In the records below, find each line with the word "interferência" and copy it.

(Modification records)
- - -

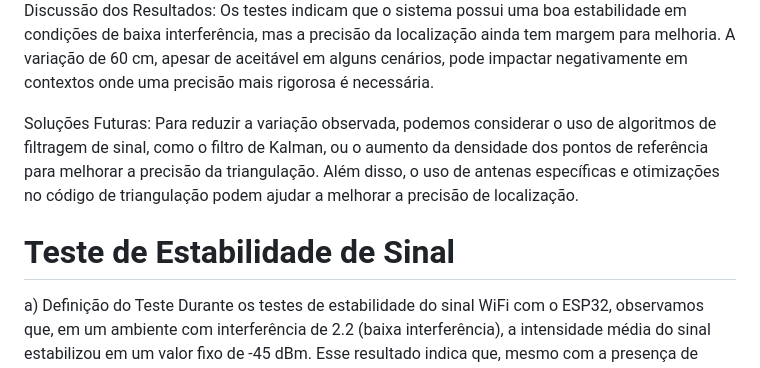
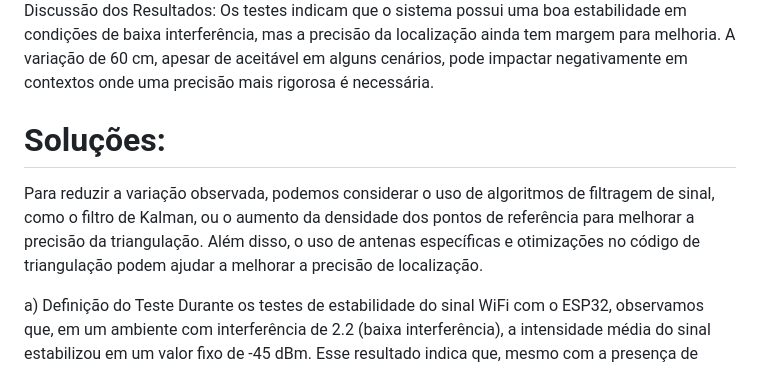
Before and after one commit to jeandloureuro/Projeto-IoT-Localizacao-do-Carrinho-Plataform, a Markdown page: README.md, the part around one of its changes. GitHub-like rendering.

```diff
--- a/README.md
+++ b/README.md
@@ -51,11 +51,9 @@
  Discussão dos Resultados:
   Os testes indicam que o sistema possui uma boa estabilidade em condições de baixa interferência, mas a precisão da localização ainda tem margem para melhoria. A variação de 60 cm, apesar de aceitável em alguns cenários, pode impactar negativamente em contextos onde uma precisão mais rigorosa é necessária.
 
- Soluções Futuras:
+# Soluções:
   Para reduzir a variação observada, podemos considerar o uso de algoritmos de filtragem de sinal, como o filtro de Kalman, ou o aumento da densidade dos pontos de referência para melhorar a precisão da triangulação. Além disso, o uso de antenas específicas e otimizações no código de triangulação podem ajudar a melhorar a precisão de localização.
 
-
-# Teste de Estabilidade de Sinal
 a) Definição do Teste
  Durante os testes de estabilidade do sinal WiFi com o ESP32, observamos que, em um ambiente com interferência de 2.2 (baixa interferência), a intensidade média do sinal estabilizou em um valor fixo de -45 dBm. Esse resultado indica que, mesmo com a presença de interferência, o dispositivo conseguiu manter uma qualidade de sinal robusta.
 
```
Also changed, not shown: other parts of README.md (+4 -5 lines).
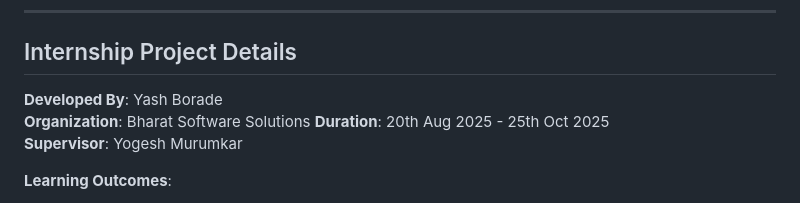
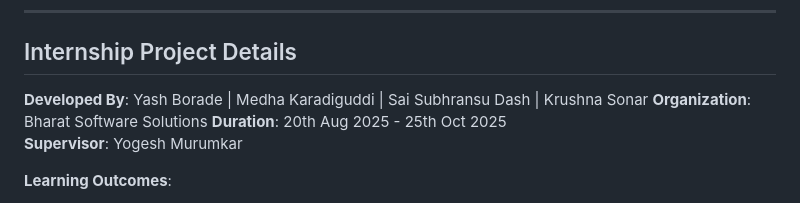
Before and after one commit to YashI2IT/Internship_Task, a Markdown page: README.md, the part around the change. GitHub-like rendering.

```diff
--- a/README.md
+++ b/README.md
@@ -329,7 +329,7 @@ This project is licensed under the MIT License - see the LICENSE file for detail
 
 ## Internship Project Details
 
-**Developed By**: Yash Borade
+**Developed By**: Yash Borade | Medha Karadiguddi | Sai Subhransu Dash | Krushna Sonar
 **Organization**: Bharat Software Solutions
 **Duration**: 20th Aug 2025 - 25th Oct 2025
 **Supervisor**: Yogesh Murumkar
```
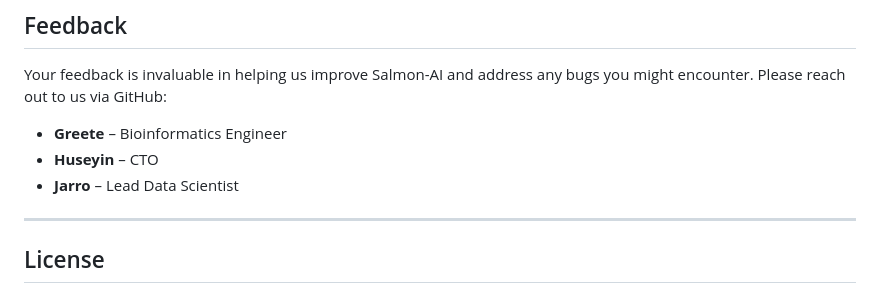
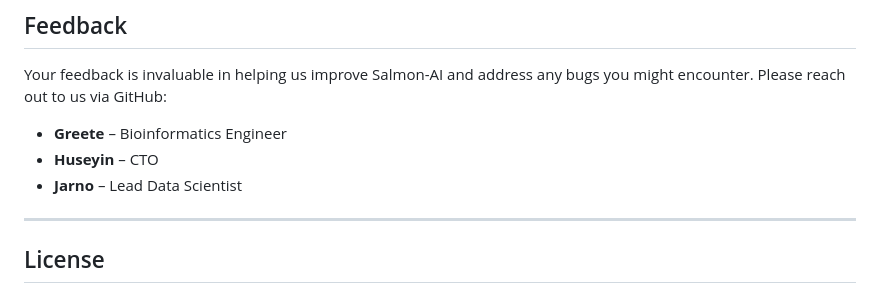
Before and after one commit to azzipxonraj/Salmon-ai, a Markdown page: README.md, the part around the change. GitHub-like rendering.

```diff
--- a/README.md
+++ b/README.md
@@ -108,7 +108,7 @@ Your feedback is invaluable in helping us improve Salmon-AI and address any bugs
 
   * **Greete** – Bioinformatics Engineer
   * **Huseyin** – CTO
-  * **Jarro** – Lead Data Scientist
+  * **Jarno** – Lead Data Scientist
 
 -----
 
```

- - -

▶ _Reply to the task_:
   Os testes indicam que o sistema possui uma boa estabilidade em condições de baixa interferência, mas a precisão da localização ainda tem margem para melhoria. A variação de 60 cm, apesar de aceitável em alguns cenários, pode impactar negativamente em contextos onde uma precisão mais rigorosa é necessária.
  Durante os testes de estabilidade do sinal WiFi com o ESP32, observamos que, em um ambiente com interferência de 2.2 (baixa interferência), a intensidade média do sinal estabilizou em um valor fixo de -45 dBm. Esse resultado indica que, mesmo com a presença de interferência, o dispositivo conseguiu manter uma qualidade de sinal robusta.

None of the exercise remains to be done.